- [AIM OF THE EXERCISE] Return the lines of the data below, from the one containing "Above is the" through the very last, exactly and with both ends included; no pictures.

(Stored dataset items)
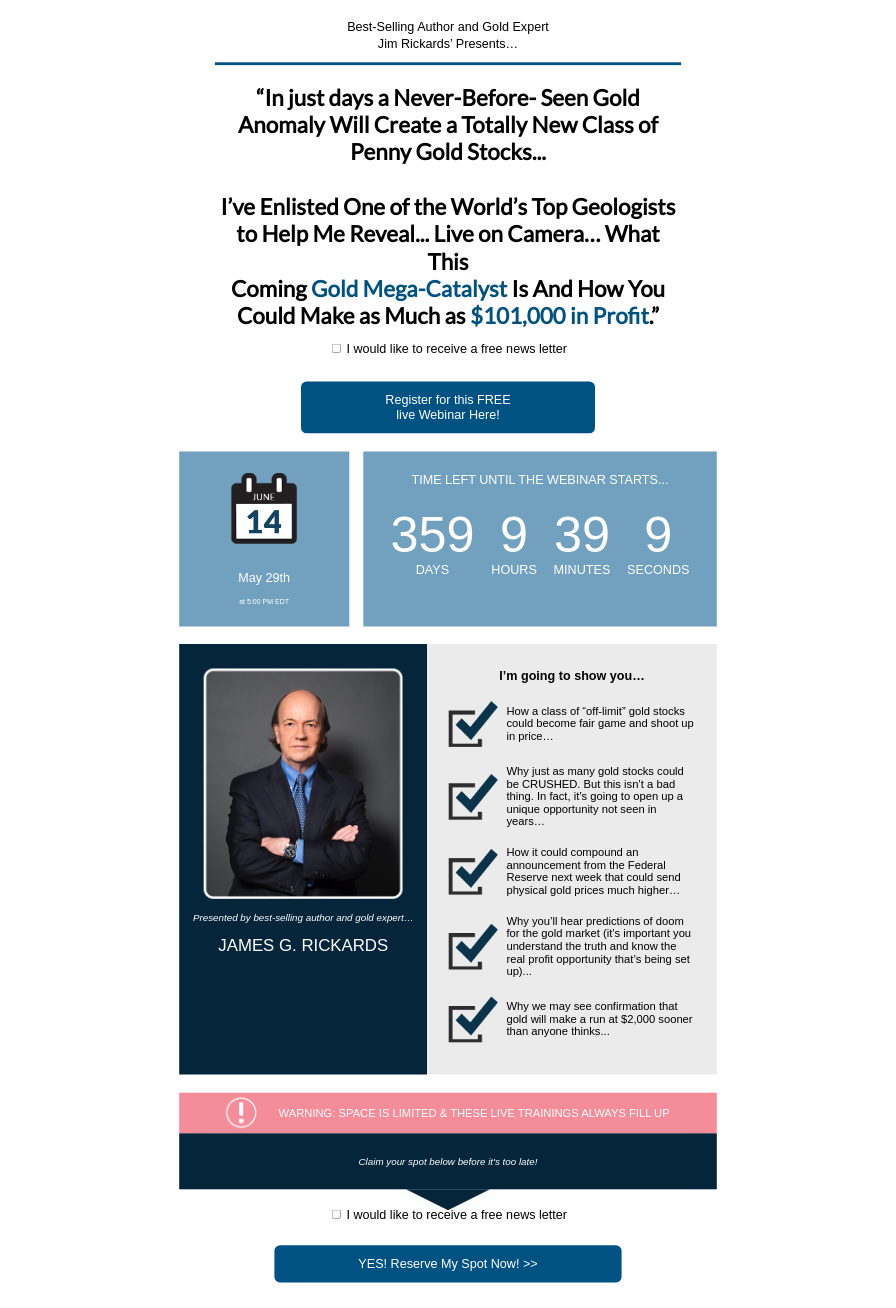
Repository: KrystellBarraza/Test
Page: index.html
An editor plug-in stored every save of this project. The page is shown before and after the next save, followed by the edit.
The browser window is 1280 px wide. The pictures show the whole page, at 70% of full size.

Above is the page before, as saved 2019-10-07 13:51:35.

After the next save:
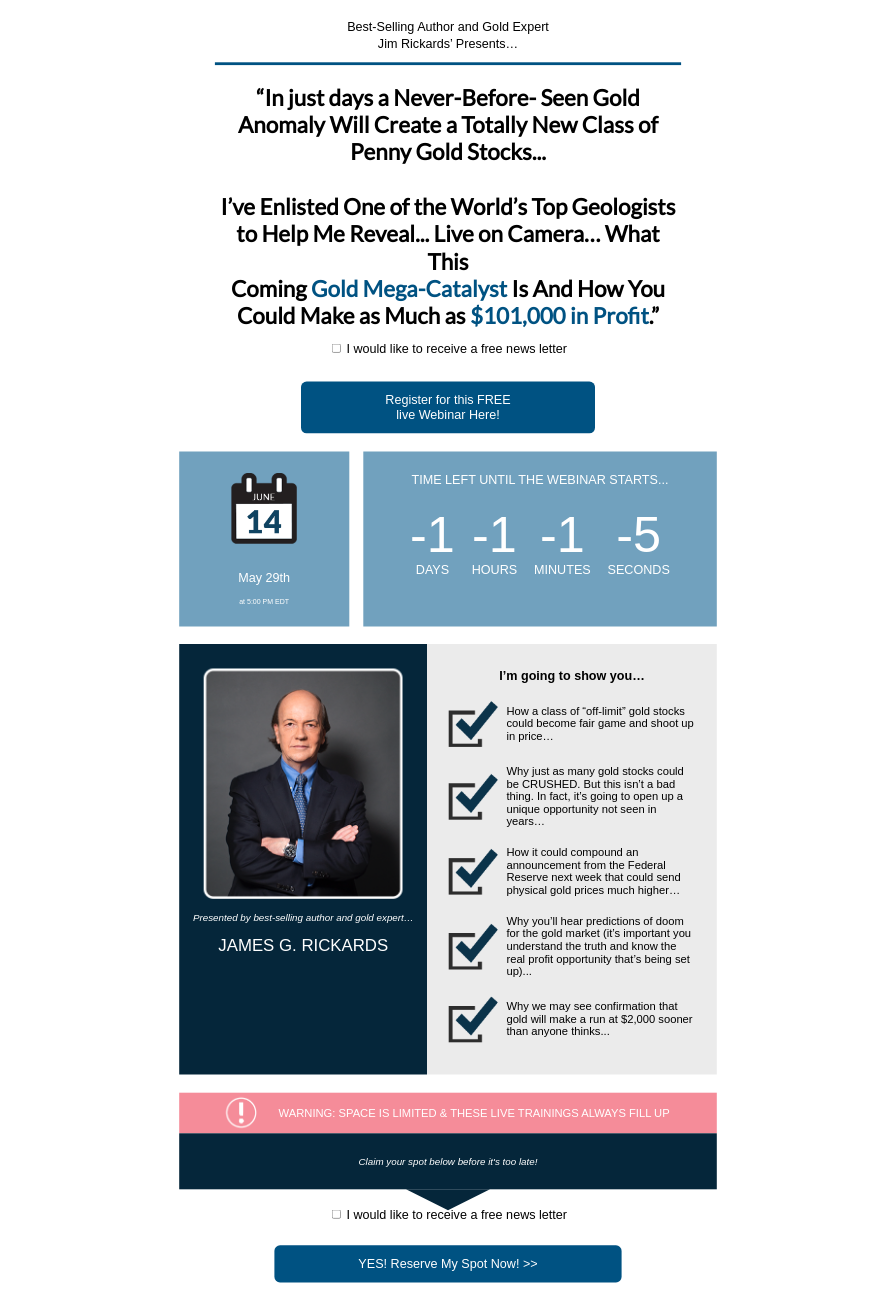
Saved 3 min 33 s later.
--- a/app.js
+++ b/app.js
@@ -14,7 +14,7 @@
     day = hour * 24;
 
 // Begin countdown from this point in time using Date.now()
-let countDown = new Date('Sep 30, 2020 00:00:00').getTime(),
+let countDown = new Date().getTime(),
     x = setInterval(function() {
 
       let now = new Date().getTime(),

- [ANSWER TO THIS EXERCISE]
Above is the page before, as saved 2019-10-07 13:51:35.

After the next save:
Saved 3 min 33 s later.
--- a/app.js
+++ b/app.js
@@ -14,7 +14,7 @@
     day = hour * 24;
 
 // Begin countdown from this point in time using Date.now()
-let countDown = new Date('Sep 30, 2020 00:00:00').getTime(),
+let countDown = new Date().getTime(),
     x = setInterval(function() {
 
       let now = new Date().getTime(),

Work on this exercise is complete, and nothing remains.